Kay Anderson, the owner of the Yale Park Apartments shut down by the city Thursday, sees himself differently: He’s a do-gooder, a man giving back to God and his community by sheltering hundreds of refugees from Myanmar in apartments they can afford.
Anderson is a man of contradictions: the owner of a “big house that we don’t live in,” who, with his wife Janae, has opted to live on-site at the north Omaha apartment complex that he says he rescued from demolition after years of trouble.
A 2015 lawsuit involving Anderson listed an Orem, Utah, address with a house currently valued at $615,000. Another address for AB Realty listed in Douglas County tax records is an Elkhorn home in the Skyline Ranches development valued at $712,000. The current owner listed is Caleb Anderson.

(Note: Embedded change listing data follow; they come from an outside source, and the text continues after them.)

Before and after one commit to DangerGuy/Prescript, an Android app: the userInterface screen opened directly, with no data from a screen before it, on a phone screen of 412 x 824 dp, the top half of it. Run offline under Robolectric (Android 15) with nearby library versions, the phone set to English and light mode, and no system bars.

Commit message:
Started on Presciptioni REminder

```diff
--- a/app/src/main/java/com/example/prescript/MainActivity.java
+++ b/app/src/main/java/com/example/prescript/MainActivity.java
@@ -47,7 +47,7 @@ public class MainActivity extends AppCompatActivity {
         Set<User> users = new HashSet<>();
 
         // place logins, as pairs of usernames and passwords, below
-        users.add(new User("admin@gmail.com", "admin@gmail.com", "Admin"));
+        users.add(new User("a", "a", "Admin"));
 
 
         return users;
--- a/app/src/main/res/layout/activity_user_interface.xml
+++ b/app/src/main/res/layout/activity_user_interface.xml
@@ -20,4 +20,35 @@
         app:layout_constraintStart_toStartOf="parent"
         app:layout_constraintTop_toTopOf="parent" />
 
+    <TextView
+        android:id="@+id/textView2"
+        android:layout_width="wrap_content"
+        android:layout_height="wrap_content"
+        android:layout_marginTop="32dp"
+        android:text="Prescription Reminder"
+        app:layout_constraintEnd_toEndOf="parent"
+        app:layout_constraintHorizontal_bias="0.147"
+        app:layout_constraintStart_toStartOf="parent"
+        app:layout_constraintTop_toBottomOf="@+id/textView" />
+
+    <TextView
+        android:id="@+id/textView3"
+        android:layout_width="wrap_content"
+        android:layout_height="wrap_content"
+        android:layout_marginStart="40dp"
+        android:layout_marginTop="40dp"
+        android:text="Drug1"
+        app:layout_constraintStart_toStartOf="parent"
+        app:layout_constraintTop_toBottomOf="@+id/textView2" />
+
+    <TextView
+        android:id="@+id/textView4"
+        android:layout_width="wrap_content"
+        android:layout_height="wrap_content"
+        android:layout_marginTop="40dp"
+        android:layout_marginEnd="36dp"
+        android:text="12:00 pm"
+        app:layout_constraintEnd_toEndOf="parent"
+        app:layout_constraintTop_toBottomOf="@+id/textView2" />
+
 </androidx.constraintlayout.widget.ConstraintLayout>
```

At the apartment complex near 34th Avenue and Lake Street, Kay Anderson conceded that there were problems with bugs, leaking roofs and broken air conditioning.
“Go home and Google the refugee camps in Thailand,” he said, referring to where many Myanmar refugees fleeing persecution live before being resettled in the United States. “They all have thatched roofs and dirt streets and, you know, the bugs have always been a part of their lives, the roof leaks have always been part of their lives, which is probably why they haven’t complained.”
But he also painted himself as the victim of a witch hunt led by advocacy groups who he says duped his tenants into signing housing complaints that ultimately spurred the city to swoop in and order 100 units to be vacated.
Anderson said he made his living in real estate, owning properties in such cities as Los Angeles and St. Louis. He sold off his real estate portfolio before the housing crash in 2008 and intended to retire.
Then, doing business as AB Realty LLC, he bought the 13-building complex, formerly known as the Tommie Rose Gardens Apartments, from the U.S. Department of Housing and Urban Development for $500,000 in 2007.
“You probably saw it on the news almost every night,” he said. “When I bought it I fixed literally hundreds of bullet holes in doors, walls, everywhere. We came in here and we rescued 100 units of low-income housing with not one dime of taxpayer money.”
He said he’s carrying a loss of $2 million on the property. He charges residents upwards of $500 per unit, per month, which he called a “sub-market” rate, especially considering that he has 100 percent occupancy and a waiting list.
Hannah Wyble of Restoring Dignity, one of the refugee advocacy groups Anderson said has targeted him, said he’s taking advantage of refugees. She said he intimidates his tenants, deterring them from complaining about the deteriorating state of their apartments.
Anderson was sued in 2015 after a boy who lived in one of the Yale Park Apartments was badly burned in a gas explosion while Anderson was trying to repair an HVAC unit himself, according to the lawsuit.
Anderson settled with the family for $407,000 in April, court documents show.
The landlord said he loves his tenants. “I live here with them, I love them. I go to their birthday parties, I go to their weddings.”